> YOUR TASK
Every line with "visual" in it must be copied from the data.

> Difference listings
=== Section Start ===

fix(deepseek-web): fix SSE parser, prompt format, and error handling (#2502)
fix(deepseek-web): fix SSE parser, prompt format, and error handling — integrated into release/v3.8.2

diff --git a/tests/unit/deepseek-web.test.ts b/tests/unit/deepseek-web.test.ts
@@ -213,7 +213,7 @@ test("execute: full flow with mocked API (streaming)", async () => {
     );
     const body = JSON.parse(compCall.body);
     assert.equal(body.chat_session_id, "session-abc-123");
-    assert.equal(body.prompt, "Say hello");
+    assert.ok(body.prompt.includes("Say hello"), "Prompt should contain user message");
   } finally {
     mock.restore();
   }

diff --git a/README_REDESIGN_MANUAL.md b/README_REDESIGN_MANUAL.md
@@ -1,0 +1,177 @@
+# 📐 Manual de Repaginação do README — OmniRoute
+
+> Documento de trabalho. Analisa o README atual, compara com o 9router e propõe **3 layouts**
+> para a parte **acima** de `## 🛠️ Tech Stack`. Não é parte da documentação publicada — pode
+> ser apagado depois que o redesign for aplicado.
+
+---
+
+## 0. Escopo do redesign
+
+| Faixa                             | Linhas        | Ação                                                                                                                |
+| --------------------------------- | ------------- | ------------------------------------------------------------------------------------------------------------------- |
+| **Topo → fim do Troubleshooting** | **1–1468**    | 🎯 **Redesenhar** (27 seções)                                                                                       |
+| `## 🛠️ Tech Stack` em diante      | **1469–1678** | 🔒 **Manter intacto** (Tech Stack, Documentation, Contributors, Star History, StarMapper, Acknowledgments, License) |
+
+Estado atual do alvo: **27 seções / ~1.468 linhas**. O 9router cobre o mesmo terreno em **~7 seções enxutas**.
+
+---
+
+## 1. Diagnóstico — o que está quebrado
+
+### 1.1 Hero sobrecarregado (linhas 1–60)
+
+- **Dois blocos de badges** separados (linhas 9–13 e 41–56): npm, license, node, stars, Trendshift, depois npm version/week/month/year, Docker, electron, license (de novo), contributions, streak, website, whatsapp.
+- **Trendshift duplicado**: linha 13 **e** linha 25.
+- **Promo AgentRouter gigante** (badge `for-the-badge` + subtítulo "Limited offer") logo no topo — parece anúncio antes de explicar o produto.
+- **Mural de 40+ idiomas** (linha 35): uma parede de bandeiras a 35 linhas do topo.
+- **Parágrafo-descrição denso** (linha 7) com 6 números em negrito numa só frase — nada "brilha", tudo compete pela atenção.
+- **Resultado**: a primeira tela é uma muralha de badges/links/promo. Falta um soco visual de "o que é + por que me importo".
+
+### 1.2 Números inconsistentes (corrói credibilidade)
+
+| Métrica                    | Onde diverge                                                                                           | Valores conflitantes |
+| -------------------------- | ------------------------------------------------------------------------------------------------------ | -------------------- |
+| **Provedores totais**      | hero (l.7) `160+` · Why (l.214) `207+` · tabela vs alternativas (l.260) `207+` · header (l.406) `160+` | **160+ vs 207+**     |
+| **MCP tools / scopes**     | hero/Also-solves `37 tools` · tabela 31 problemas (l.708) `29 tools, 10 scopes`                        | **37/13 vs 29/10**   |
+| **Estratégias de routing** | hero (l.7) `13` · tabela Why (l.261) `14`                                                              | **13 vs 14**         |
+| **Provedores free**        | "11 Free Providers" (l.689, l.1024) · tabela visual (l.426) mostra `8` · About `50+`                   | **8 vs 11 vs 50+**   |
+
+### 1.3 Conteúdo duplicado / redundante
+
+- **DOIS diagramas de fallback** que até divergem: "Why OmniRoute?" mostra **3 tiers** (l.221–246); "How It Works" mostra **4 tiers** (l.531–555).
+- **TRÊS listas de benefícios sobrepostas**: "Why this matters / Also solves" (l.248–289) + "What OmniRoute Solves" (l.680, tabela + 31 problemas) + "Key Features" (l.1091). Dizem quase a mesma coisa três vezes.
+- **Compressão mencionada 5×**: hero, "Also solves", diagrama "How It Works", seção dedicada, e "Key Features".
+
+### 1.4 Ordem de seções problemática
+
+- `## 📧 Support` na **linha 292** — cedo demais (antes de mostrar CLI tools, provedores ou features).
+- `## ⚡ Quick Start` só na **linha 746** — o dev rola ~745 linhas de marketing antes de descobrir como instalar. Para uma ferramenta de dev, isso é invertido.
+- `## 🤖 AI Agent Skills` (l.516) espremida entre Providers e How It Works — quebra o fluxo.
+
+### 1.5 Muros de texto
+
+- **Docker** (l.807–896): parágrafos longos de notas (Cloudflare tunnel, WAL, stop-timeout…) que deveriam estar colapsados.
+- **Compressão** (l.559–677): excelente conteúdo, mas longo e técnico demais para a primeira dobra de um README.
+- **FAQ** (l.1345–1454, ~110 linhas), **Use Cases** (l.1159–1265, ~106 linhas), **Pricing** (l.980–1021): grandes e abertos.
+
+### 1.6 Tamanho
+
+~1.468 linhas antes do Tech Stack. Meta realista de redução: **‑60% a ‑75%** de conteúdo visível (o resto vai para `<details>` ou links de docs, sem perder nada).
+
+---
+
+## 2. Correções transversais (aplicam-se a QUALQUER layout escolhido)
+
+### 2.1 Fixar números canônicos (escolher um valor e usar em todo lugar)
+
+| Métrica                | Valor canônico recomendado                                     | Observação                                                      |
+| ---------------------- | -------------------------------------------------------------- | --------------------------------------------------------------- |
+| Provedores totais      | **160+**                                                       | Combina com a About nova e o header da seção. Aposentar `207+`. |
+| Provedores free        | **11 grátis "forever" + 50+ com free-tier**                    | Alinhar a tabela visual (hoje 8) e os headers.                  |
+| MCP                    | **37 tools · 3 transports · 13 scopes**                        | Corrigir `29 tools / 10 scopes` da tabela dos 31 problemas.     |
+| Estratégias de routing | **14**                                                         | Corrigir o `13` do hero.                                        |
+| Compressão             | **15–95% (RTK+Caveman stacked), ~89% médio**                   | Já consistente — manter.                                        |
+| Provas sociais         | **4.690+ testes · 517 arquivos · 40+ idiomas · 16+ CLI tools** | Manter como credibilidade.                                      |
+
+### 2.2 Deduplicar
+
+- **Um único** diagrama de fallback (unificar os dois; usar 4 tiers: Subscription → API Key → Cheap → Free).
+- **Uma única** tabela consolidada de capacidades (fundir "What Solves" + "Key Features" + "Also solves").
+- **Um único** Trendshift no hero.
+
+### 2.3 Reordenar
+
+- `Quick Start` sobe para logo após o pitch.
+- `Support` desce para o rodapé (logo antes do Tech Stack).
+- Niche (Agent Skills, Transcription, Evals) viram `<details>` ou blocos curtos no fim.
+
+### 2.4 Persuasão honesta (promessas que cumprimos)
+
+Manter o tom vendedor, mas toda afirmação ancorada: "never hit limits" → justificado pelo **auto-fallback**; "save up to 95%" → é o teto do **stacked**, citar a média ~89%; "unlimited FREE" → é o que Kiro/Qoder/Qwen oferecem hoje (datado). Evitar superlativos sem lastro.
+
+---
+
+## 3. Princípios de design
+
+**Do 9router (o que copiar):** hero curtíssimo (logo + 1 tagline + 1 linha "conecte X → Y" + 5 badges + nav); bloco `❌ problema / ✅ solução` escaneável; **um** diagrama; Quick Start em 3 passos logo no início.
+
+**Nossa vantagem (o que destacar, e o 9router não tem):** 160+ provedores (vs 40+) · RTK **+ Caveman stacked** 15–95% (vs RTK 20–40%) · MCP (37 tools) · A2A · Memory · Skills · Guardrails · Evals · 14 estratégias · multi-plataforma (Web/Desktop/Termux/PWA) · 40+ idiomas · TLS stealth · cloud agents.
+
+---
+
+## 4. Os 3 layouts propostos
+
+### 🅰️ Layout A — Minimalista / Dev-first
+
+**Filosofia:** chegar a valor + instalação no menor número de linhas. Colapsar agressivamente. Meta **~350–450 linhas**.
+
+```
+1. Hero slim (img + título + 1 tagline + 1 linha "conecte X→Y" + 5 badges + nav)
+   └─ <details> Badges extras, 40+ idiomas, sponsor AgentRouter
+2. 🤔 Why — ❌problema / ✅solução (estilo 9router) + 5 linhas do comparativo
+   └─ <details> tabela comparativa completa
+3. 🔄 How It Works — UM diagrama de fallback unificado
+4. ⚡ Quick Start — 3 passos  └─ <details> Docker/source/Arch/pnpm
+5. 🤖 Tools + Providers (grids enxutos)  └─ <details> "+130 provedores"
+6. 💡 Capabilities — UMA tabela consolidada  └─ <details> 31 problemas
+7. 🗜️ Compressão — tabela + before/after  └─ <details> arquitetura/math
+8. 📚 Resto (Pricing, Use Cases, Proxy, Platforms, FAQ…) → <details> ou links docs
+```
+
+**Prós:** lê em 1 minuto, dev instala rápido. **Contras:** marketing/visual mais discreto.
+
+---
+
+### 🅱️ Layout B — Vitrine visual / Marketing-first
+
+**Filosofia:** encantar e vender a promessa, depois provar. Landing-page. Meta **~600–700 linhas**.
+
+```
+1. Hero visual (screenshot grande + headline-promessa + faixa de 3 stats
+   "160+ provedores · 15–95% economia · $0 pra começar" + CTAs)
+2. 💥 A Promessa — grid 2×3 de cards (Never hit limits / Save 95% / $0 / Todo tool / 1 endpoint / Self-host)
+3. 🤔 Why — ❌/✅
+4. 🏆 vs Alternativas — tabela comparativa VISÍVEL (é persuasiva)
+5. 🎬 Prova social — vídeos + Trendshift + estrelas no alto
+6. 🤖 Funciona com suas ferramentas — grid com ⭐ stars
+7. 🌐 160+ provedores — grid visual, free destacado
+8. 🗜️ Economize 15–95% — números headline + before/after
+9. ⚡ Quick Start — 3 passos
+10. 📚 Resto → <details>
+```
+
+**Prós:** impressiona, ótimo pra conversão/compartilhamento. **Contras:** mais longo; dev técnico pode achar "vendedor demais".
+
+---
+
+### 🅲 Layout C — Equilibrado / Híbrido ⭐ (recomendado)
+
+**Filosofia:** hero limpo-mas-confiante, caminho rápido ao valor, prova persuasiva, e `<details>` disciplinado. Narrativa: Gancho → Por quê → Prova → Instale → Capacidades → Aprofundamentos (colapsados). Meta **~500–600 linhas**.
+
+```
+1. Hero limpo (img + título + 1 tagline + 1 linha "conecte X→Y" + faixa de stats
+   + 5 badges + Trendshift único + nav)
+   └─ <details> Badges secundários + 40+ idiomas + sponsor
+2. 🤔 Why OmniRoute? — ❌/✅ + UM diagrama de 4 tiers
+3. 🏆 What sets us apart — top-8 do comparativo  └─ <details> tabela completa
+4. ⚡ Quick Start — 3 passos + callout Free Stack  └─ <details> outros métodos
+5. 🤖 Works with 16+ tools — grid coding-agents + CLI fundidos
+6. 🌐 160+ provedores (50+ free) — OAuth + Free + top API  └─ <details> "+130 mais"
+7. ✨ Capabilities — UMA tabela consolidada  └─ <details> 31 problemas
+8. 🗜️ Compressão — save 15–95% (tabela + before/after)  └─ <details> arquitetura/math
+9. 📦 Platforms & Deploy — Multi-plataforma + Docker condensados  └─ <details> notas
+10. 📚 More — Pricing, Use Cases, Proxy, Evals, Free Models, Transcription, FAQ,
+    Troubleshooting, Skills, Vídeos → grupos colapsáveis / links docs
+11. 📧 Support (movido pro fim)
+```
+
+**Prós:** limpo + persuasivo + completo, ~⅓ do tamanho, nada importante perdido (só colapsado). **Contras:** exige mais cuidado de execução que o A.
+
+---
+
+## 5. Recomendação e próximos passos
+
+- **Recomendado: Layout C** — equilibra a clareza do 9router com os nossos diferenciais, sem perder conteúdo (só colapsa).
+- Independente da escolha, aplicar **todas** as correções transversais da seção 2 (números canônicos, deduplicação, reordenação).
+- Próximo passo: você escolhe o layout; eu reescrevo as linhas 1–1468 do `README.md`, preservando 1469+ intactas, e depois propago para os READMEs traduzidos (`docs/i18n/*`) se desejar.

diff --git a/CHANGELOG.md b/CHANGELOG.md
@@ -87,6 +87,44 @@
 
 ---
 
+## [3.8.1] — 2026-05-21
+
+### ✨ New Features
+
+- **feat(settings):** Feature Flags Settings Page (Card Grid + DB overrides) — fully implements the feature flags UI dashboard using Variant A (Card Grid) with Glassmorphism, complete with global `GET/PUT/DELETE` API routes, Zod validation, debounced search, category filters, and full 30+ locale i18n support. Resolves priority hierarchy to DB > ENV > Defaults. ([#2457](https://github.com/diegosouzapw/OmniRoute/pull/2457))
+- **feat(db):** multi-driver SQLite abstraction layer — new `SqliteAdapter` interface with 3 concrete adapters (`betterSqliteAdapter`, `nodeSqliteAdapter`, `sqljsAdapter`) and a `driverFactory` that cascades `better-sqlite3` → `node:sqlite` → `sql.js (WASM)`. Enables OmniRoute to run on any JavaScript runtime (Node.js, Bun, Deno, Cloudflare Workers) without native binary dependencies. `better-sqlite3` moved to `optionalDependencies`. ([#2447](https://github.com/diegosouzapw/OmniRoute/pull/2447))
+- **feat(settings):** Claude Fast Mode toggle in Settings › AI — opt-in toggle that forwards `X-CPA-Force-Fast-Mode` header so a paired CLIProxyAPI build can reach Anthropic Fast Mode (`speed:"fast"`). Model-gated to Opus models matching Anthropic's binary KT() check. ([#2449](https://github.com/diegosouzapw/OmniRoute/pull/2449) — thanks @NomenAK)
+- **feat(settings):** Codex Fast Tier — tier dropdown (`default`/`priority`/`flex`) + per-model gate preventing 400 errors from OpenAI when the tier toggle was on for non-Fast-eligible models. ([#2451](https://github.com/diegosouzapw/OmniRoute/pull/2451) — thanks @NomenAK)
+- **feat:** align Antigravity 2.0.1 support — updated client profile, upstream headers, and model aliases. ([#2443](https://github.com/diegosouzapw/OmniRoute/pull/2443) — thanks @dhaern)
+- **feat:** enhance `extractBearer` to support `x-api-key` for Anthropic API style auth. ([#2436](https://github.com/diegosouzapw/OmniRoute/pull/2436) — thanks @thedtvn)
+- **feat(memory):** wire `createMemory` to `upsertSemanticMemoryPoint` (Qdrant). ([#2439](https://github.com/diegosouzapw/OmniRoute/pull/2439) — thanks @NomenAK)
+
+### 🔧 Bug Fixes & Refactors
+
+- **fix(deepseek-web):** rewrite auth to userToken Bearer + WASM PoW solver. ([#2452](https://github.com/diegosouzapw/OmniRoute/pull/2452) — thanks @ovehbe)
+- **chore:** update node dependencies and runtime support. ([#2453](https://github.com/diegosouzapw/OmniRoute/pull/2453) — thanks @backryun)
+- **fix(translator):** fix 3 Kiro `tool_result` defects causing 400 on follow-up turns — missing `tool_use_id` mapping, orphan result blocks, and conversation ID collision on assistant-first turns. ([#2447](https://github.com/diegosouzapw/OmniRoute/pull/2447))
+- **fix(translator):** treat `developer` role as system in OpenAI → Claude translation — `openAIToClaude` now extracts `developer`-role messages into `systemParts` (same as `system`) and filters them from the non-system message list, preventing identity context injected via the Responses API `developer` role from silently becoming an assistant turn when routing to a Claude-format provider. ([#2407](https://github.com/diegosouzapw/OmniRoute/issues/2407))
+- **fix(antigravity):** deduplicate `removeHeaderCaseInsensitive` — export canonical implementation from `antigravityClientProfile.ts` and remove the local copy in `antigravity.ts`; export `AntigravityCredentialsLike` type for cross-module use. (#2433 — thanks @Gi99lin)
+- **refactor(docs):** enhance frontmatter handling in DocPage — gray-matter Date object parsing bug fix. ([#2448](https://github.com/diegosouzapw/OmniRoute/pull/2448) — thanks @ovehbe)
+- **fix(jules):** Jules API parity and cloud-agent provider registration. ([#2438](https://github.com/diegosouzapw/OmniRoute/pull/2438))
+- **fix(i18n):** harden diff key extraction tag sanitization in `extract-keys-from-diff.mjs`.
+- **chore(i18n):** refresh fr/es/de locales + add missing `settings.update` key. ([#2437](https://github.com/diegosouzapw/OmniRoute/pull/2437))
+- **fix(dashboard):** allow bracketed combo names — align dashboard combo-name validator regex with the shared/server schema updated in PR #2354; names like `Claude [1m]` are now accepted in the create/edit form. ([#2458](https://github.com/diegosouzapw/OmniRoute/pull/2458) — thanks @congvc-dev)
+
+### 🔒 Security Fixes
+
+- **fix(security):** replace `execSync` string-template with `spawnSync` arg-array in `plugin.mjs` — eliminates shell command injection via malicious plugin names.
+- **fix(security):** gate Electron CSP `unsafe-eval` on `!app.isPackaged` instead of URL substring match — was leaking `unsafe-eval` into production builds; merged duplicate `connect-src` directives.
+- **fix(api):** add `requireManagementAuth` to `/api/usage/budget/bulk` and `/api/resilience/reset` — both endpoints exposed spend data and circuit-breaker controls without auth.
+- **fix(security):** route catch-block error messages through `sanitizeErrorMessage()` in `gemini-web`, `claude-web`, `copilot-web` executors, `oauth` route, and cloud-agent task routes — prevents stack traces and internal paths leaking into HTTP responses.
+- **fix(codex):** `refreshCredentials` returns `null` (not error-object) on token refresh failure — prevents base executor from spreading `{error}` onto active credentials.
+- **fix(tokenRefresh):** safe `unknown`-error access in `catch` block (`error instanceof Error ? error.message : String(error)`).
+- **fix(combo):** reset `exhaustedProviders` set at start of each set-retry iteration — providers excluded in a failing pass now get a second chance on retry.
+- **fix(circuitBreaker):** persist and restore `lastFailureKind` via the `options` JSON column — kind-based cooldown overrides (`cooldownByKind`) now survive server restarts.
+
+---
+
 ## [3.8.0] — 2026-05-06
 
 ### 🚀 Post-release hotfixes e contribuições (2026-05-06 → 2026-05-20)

=== Section End ===

> RESPONSE BELOW
+- **Resultado**: a primeira tela é uma muralha de badges/links/promo. Falta um soco visual de "o que é + por que me importo".
+| **Provedores free**        | "11 Free Providers" (l.689, l.1024) · tabela visual (l.426) mostra `8` · About `50+`                   | **8 vs 11 vs 50+**   |
+| Provedores free        | **11 grátis "forever" + 50+ com free-tier**                    | Alinhar a tabela visual (hoje 8) e os headers.                  |
+**Prós:** lê em 1 minuto, dev instala rápido. **Contras:** marketing/visual mais discreto.
+### 🅱️ Layout B — Vitrine visual / Marketing-first
+1. Hero visual (screenshot grande + headline-promessa + faixa de 3 stats
+7. 🌐 160+ provedores — grid visual, free destacado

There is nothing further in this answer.